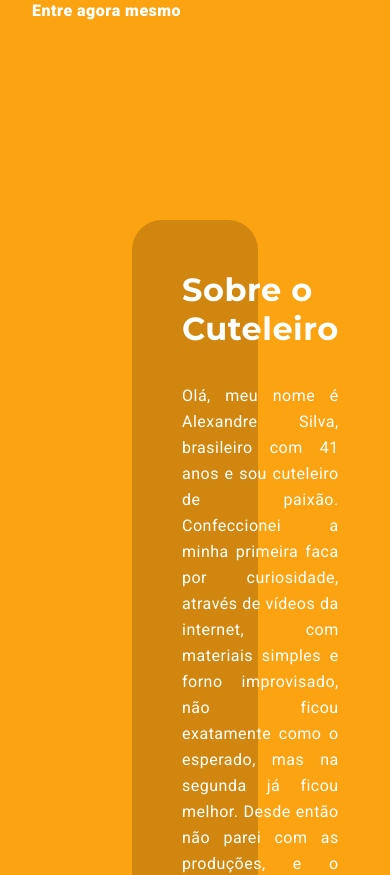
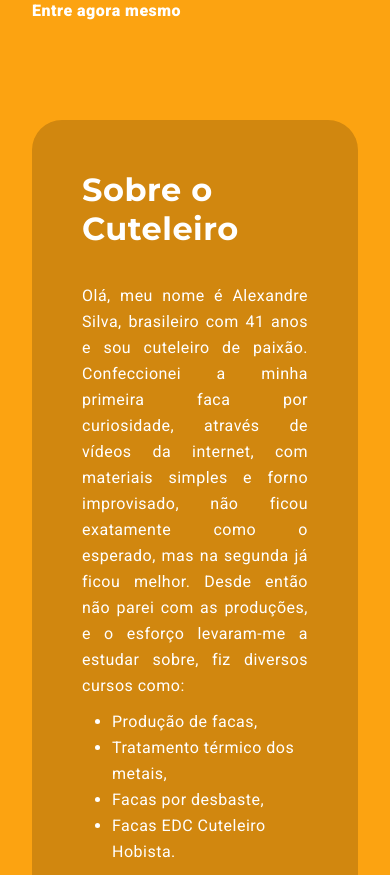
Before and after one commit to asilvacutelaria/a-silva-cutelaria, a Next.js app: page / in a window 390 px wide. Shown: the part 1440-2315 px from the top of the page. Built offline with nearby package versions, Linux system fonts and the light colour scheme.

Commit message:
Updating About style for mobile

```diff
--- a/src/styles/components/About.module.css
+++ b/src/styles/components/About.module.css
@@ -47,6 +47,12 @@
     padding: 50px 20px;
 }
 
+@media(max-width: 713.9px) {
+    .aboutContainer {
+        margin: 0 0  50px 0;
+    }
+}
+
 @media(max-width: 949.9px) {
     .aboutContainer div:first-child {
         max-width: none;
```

_ _ _

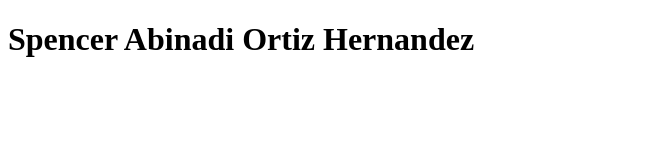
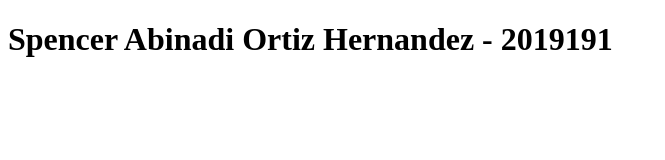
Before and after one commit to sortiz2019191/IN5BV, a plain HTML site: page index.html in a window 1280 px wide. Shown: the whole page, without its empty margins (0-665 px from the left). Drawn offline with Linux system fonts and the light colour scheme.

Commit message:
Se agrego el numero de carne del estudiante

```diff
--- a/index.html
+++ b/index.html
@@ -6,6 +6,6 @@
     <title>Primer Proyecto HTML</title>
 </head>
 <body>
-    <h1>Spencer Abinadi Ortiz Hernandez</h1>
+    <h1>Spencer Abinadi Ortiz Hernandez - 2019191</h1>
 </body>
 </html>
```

_ _ _

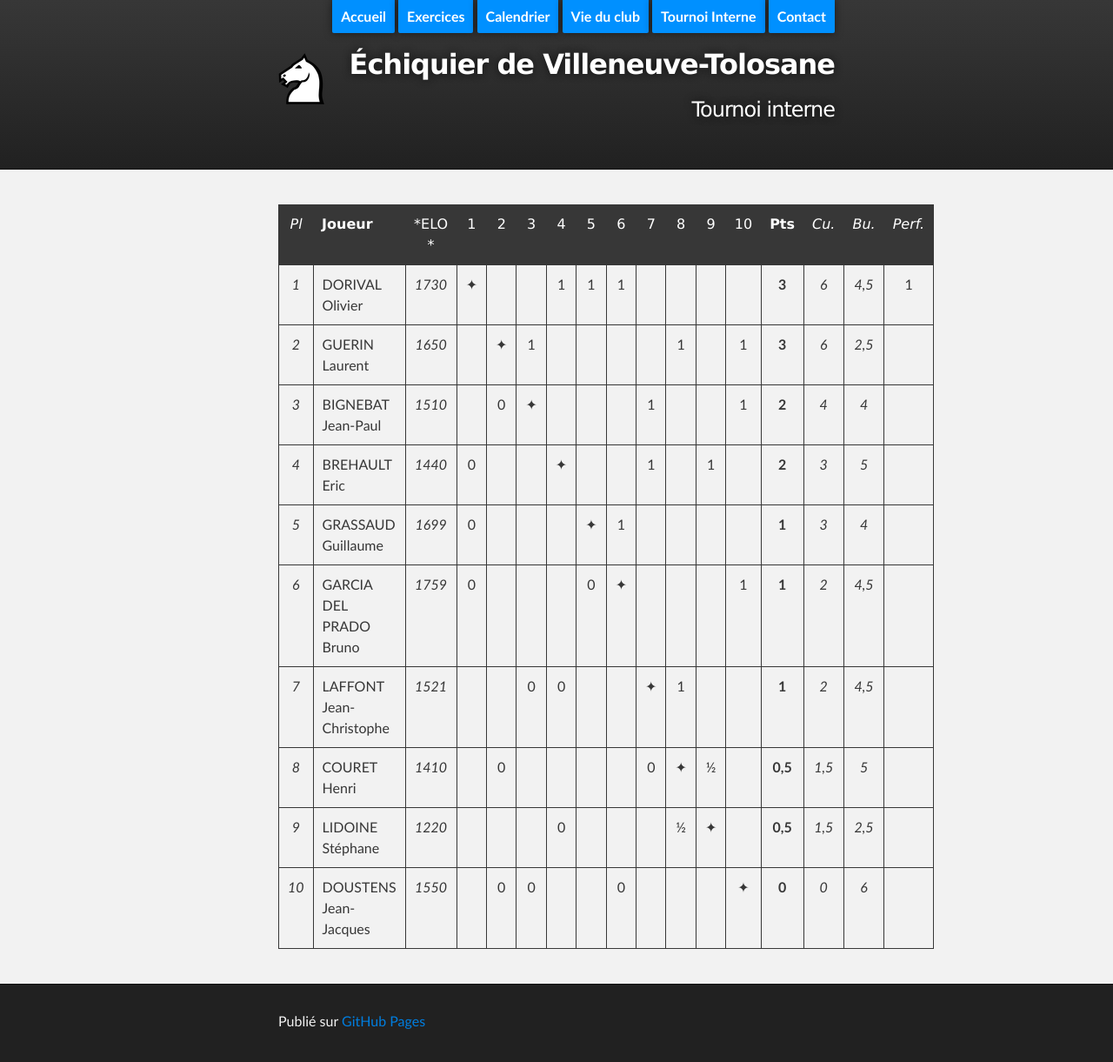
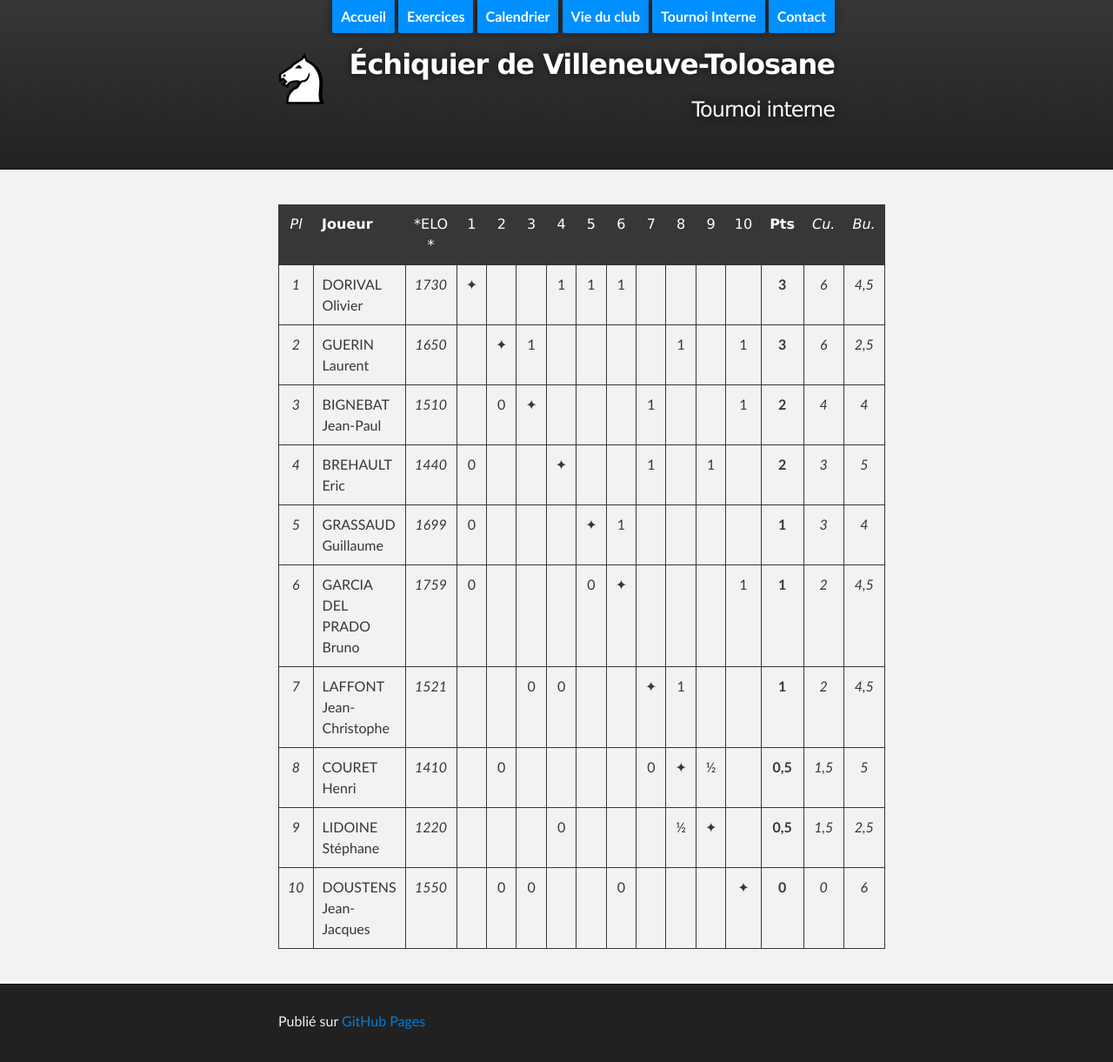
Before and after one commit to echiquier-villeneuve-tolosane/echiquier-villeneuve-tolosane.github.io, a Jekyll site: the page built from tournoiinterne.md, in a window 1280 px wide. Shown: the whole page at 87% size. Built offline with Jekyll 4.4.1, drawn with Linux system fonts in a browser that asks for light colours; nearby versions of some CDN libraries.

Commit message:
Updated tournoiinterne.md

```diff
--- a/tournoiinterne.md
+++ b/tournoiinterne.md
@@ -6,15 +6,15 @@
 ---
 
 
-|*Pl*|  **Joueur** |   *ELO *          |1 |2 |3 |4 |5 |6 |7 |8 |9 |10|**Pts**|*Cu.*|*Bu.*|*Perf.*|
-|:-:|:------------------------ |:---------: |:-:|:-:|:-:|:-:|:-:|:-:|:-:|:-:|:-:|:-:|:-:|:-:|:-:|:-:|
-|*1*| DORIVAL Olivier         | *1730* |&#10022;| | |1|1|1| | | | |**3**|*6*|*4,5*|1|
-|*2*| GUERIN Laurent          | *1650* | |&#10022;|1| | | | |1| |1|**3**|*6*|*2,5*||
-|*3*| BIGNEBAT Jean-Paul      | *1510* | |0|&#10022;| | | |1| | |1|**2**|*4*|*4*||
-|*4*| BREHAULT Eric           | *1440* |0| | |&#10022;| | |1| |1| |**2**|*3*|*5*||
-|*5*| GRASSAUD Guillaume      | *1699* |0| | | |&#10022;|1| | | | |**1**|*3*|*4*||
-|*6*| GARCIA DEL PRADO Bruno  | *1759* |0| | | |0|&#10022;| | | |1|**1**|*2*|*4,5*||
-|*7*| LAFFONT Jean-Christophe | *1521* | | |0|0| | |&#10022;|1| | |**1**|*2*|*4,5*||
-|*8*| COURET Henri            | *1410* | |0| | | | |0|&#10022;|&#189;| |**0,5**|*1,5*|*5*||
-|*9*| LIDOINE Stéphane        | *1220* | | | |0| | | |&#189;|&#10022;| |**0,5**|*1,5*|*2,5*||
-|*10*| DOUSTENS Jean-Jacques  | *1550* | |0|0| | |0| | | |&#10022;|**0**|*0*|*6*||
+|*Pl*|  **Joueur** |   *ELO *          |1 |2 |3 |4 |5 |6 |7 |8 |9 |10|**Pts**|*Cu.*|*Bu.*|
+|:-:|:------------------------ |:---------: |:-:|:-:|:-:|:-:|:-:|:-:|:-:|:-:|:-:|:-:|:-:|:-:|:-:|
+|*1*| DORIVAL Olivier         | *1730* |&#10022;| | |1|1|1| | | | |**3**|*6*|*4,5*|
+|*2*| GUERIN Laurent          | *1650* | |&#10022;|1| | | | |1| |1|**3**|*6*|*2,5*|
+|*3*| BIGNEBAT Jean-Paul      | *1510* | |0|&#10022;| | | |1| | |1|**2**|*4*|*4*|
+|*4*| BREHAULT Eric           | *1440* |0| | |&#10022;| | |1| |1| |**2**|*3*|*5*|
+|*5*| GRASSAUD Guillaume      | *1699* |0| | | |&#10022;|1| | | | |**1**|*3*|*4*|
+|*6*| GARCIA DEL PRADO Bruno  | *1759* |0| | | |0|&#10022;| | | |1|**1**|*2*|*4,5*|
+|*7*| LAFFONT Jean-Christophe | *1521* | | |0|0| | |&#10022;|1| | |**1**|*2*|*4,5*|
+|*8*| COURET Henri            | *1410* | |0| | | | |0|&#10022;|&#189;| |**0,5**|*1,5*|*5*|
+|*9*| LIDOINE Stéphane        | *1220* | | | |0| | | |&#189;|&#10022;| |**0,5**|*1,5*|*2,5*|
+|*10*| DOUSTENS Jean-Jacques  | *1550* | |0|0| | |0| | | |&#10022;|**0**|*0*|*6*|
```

_ _ _

> _What you have to do_:
What is the number of lines above that contain the string "width"? Answer with the number alone.

> _Task output_:
3